The polyphonic sounds the Sub ’N’ Up brings to the table are superb. An oft-heard complaint from octave addicts is that most octave pedals track poorly—glitching out when chords or odd interval bends enter the picture. Even some of the best octave pedals can still get confused and glitch if too much complex harmonic information is thrown their direction. So it’s impressive that Sub ’N’ Up handles these musical situations as well as it does. In polyphonic mode—even with the ominous low rumble of its second sub-octave engaged—chords ring and rumble with surprising clarity and without pronounced latency or glitchy artifacts. But if glitchiness is what you’re after, the classic setting provides those raw, crooked sounds with ease. The second sub-octave is a huge part of the fun, especially when utilized on bass guitar through a proper bass amplifier. Truly filthy textures lurk in the upper range of this control.

Beam Me Sub ’N’ Up
TC’s very useful TonePrint technology looks more impressive and practical with every new release and TonePrint library addition. It’s a big part of what makes Sub ’N’ Up so versatile, too. The organ TonePrint the Sub ’N’ Up came with generated warbling, lush polyphonic swirl that evoked classic combo organs, stoked rhythmic ideas, and lent economy to my playing as I picked riffs to match the fat, bubbling tones. Paired with a Stratocaster loaded with Seymour Duncan APS-1 single-coil pickups through a Fender Pro Junior, comped chords became a great alternative rhythm guitar texture. With a distorted 100-watt Marshall JCM800 head and 4x12, it sounded like Jon Lord and Ritchie Blackmore melded into a single musician! Diving even further into the TonePrint editor enables you to craft tones that range from more esoteric keyboard sounds to very convincing 12-string guitar tones.

The Verdict
Between the killer polyphonic tracking and the nearly limitless flexibility afforded by its TonePrint technology, the Sub ’N’ Up might be the only octave effect you need. The lack of treadle means some extremely radical octave-shift maneuvers remain impossible. But the available tones are fantastic, and surprises abound—especially when you consider the small size. At just around $130, the Sub ’N’ Up is another great value from an increasingly impressive pedal line.

Watch the Review Demo:

Firebirds came stock with a solid G-logo tailpiece, although Bigsby vibratos were often added.

Photo by George Aslaender

The author’s PX-6131 model is an example of vintage-guitar evolution that offers nostalgic appeal in the modern world—and echoes of AC/DC’s Malcolm Young.

An old catchphrase among vintage dealers used to run: “All Gretsches are transition models.” While their near-constant evolution was considered confusing, today their development history is better understood.
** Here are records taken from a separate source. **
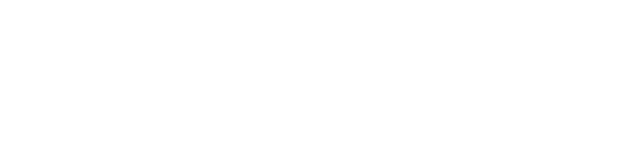
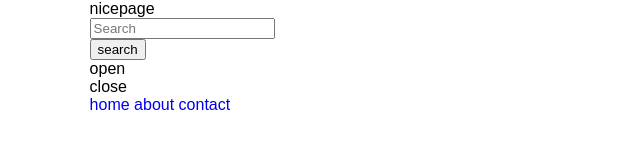
Before and after one commit to kashifaxioned/nice-page, a plain HTML site: page index.html in a window 1280 px wide. Shown: the whole page, without its empty margins (0-640 px from the left). Drawn offline with Linux system fonts and the light colour scheme.

Commit message:
header section added

```diff
--- a/index.html
+++ b/index.html
@@ -24,7 +24,30 @@
   <div class="container">
     <!--header section start-->
     <header>
-
+      <div class="wrapper">
+        <h1 class="logo">nicepage</h1>
+        <form action="/" class="searchbox">
+          <div class="form-group">
+            <input type="text" name="search-inp" class="search-inp" placeholder="Search">
+          </div>
+          <div class="form-control">
+            <button type="submit">search</button>
+          </div>
+        </form>
+        <div class="hamburger-btn">
+          <span class="hamburger">open</span>
+        </div>
+        <nav class="nav-section">
+          <div class="close-btn">
+            <span class="close">close</span>
+          </div>
+          <ul class="nav-section-list">
+            <li class="nav-section-list-item"><a href="index.html" title="Home">home</a></li>
+            <li class="nav-section-list-item"><a href="index.html" title="About">about</a></li>
+            <li class="nav-section-list-item"><a href="index.html" title="Contact">contact</a></li>
+          </ul>
+        </nav>
+      </div>
     </header>
     <!--header section start-->
     <!--main section start-->
```
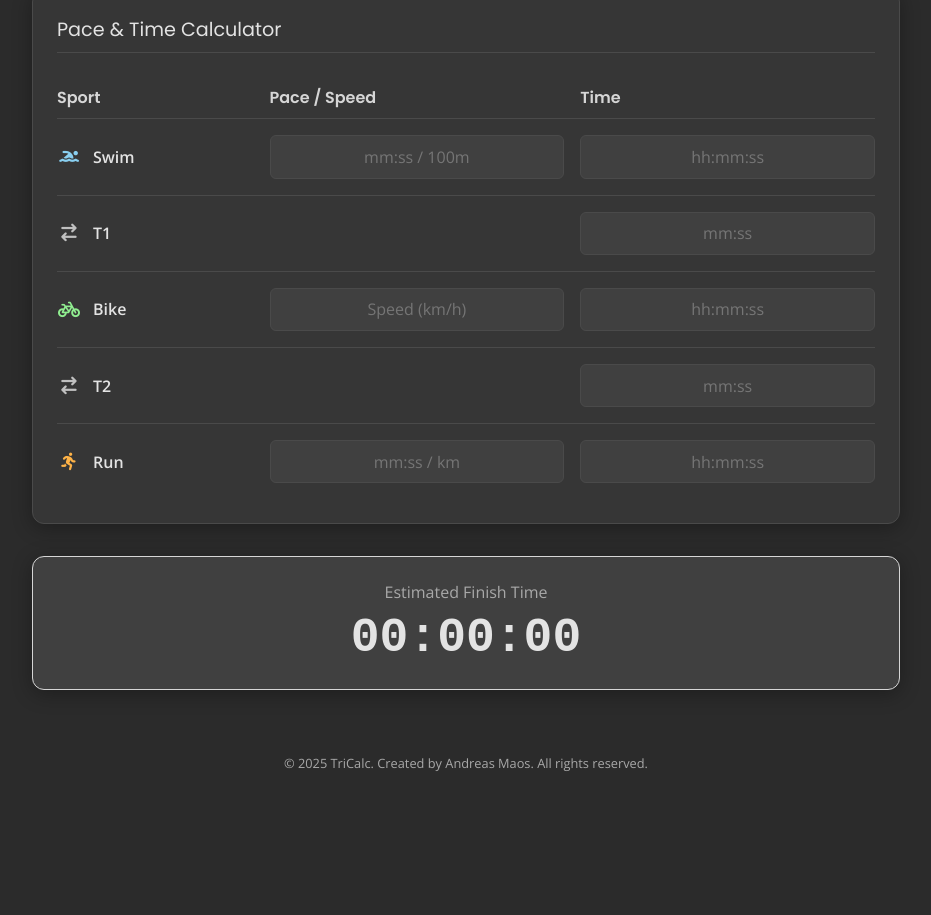
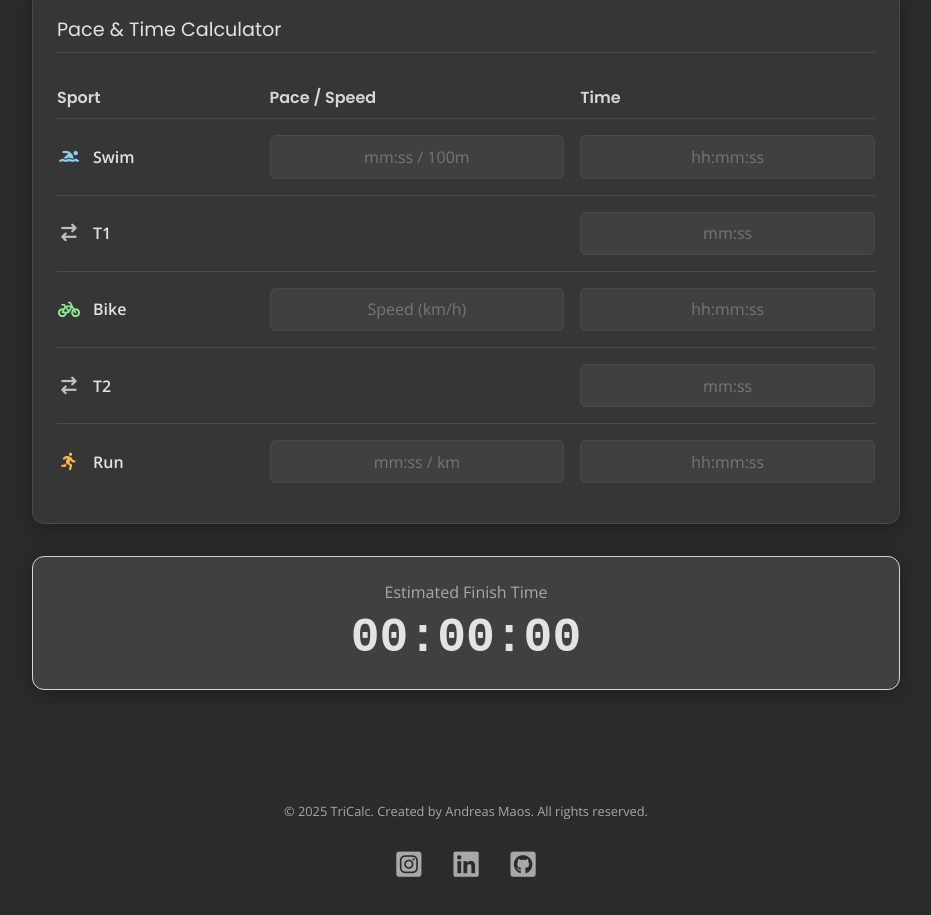
Before and after one commit to maosa/tricalc, a plain HTML site: page index.html in a window 1280 px wide. Shown: the part 392-1307 px from the top of the page, without its empty margins (174-1105 px from the left). Before the commit the page ends 1264 px from the top, so only its background shows below. Drawn offline with nearby package versions, Linux system fonts and the light colour scheme.

Commit message:
Added icons with linked personal profiles

```diff
--- a/index.html
+++ b/index.html
@@ -362,6 +362,38 @@
         }
         .back-to-top:hover { transform: translateY(-3px); }
 
+        /* --- Footer & Socials --- */
+        footer {
+            text-align: center;
+            padding: 3rem 1rem 6rem 1rem; /* Bottom padding ensures content isn't hidden by back-to-top btn */
+            background-color: var(--bg-color);
+        }
+
+        .footer-text {
+            color: var(--text-muted);
+            font-size: 0.8rem;
+            margin-bottom: 1.5rem;
+        }
+
+        .social-links {
+            display: flex;
+            justify-content: center;
+            gap: 2rem;
+            align-items: center;
+        }
+
+        .social-links a {
+            color: var(--text-muted);
+            font-size: 1.8rem; /* Large enough for touch targets */
+            transition: color 0.3s, transform 0.2s;
+            text-decoration: none;
+        }
+
+        .social-links a:hover {
+            color: var(--accent-primary);
+            transform: translateY(-3px);
+        }
+
         /* --- Responsive --- */
         @media (max-width: 768px) {
             header { padding: 0.8rem 1rem; } /* Reduce header padding */
@@ -531,9 +563,14 @@
     </button>
 
     <footer>
-        <p style="text-align: center; color: var(--text-muted); font-size: 0.8rem; margin-bottom: 0; padding: 0 1rem 100px 1rem;">
-            &copy; 2025 TriCalc. <a href="https://www.linkedin.com/in/andreas-maos/" target="_blank" style="color: inherit; text-decoration: none;">Created by Andreas Maos.</a> All rights reserved.
+        <p class="footer-text">
+            &copy; 2025 TriCalc. Created by Andreas Maos. All rights reserved.
         </p>
+        <div class="social-links">
+            <a href="https://www.instagram.com/maos.andreas" target="_blank" aria-label="Instagram"><i class="fa-brands fa-square-instagram"></i></a>
+            <a href="https://www.linkedin.com/in/andreas-maos/" target="_blank" aria-label="LinkedIn"><i class="fa-brands fa-linkedin"></i></a>
+            <a href="https://github.com/maosa" target="_blank" aria-label="GitHub"><i class="fa-brands fa-square-github"></i></a>
+        </div>
     </footer>
 
     <script>
```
This guitar however is a true transition model, built just as the Jet line was undergoing major changes in late 1961.

Read MoreShow less

George Benson’s Dreams Do Come True: When George Benson Meets Robert Farnonwas recorded in 1989. The collaboration came about after Quincy Jones told the guitarist that Farnon was “the greatest arranger in all the world.”

Photo by Matt Furman

The jazz-guitar master and pop superstar opens up the archive to release 1989’s Dreams Do Come True: When George Benson Meets Robert Farnon, and he promises more fresh collab tracks are on the way.

“Like everything in life, there’s always more to be discovered,”George Benson writes in the liner notes to his new archival release, Dreams Do Come True: When George Benson Meets Robert Farnon. He’s talking about meeting Farnon—the arranger, conductor, and composer with credits alongside Frank Sinatra, Tony Bennett, and Vera Lynn, among many others, plus a host of soundtracks—after Quincy Jones told the guitarist he was “the greatest arranger in all the world.”

Read MoreShow less

The new Jimi Hendrix documentary chronicles the conceptualization and construction of the legendary musician’s recording studio in Manhattan that opened less than a month before his untimely death in 1970. Watch the trailer now.

Read MoreShow less
Rivolta Guitars' Sferata | PG Plays
Rivolta Guitars' Sferata | PG Plays

PG contributor Tom Butwin dives into the Rivolta Sferata, part of the exciting new Forma series. Designed by Dennis Fano and crafted in Korea, the Sferata stands out with its lightweight simaruba wood construction and set-neck design for incredible playability.

Read MoreShow less